**PROBLEM REQUIREMENTS**
Please return all lines of the data below containing the string "they".

--- --- ---

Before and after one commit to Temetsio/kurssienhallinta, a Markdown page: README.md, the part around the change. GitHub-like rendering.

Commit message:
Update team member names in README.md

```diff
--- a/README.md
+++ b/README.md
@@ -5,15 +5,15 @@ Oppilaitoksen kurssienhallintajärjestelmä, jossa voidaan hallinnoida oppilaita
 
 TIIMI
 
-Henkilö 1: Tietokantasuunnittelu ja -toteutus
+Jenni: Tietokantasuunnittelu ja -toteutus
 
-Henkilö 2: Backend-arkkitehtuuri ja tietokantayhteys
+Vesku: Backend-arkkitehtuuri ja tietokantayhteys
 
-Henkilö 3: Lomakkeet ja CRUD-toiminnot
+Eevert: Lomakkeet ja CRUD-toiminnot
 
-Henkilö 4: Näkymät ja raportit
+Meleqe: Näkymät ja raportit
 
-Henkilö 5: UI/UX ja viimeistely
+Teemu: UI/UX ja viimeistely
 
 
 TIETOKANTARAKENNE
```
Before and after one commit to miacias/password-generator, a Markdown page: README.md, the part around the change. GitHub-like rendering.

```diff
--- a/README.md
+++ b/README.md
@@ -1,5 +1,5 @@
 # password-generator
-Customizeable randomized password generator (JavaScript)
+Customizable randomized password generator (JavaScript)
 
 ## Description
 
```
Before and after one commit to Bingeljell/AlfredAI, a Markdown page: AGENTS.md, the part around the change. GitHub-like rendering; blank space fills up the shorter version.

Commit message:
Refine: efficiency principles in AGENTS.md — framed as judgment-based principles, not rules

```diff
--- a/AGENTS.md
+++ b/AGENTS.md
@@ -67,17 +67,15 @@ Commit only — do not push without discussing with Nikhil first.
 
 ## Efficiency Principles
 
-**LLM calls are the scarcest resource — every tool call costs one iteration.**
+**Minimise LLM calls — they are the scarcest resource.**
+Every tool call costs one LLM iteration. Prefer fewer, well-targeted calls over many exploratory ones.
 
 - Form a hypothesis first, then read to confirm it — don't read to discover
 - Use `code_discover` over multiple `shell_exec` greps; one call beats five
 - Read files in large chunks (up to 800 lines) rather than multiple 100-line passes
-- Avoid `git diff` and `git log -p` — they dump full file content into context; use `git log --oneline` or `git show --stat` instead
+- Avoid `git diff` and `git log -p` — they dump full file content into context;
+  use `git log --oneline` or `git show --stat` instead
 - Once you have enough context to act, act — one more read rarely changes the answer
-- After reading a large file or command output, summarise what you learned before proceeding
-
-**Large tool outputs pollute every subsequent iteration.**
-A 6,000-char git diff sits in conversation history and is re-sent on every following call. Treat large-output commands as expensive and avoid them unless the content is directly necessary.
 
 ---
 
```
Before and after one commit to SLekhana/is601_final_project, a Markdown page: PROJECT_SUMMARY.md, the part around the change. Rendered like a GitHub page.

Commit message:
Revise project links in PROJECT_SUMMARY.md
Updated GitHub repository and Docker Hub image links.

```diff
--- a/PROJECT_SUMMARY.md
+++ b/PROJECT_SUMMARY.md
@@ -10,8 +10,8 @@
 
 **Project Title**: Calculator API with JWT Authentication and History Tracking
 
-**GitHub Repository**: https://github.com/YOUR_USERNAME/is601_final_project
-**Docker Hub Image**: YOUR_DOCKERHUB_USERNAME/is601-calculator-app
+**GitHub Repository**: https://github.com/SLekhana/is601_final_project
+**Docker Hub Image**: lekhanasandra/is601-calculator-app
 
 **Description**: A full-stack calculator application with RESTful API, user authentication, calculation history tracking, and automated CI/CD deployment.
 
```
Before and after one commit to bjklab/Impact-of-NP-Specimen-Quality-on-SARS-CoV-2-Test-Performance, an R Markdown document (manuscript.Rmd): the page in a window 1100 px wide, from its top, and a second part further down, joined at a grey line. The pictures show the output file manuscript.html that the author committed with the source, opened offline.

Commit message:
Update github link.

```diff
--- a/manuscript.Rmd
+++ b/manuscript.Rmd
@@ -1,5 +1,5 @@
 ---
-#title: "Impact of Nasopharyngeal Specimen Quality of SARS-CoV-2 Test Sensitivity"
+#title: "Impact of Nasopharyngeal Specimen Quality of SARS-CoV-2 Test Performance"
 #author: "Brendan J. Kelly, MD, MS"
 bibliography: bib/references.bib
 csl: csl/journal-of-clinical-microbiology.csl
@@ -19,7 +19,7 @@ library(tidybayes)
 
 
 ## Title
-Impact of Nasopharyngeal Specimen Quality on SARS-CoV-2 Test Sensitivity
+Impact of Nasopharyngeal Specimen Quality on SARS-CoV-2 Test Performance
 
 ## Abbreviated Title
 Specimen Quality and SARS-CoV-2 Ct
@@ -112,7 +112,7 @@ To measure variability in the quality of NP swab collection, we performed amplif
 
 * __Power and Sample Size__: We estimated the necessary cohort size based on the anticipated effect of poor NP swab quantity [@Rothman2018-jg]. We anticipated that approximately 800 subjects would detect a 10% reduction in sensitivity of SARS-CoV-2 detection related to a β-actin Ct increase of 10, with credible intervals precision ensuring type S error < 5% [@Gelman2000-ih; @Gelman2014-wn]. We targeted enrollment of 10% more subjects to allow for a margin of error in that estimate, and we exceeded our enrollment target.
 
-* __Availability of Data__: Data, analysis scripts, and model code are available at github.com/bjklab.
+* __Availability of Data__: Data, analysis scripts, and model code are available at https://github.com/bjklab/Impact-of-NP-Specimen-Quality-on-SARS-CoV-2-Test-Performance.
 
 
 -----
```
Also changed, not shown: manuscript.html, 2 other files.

--- --- ---

**TASK RESPONSE**
+**Minimise LLM calls — they are the scarcest resource.**
-- Avoid `git diff` and `git log -p` — they dump full file content into context; use `git log --oneline` or `git show --stat` instead
+- Avoid `git diff` and `git log -p` — they dump full file content into context;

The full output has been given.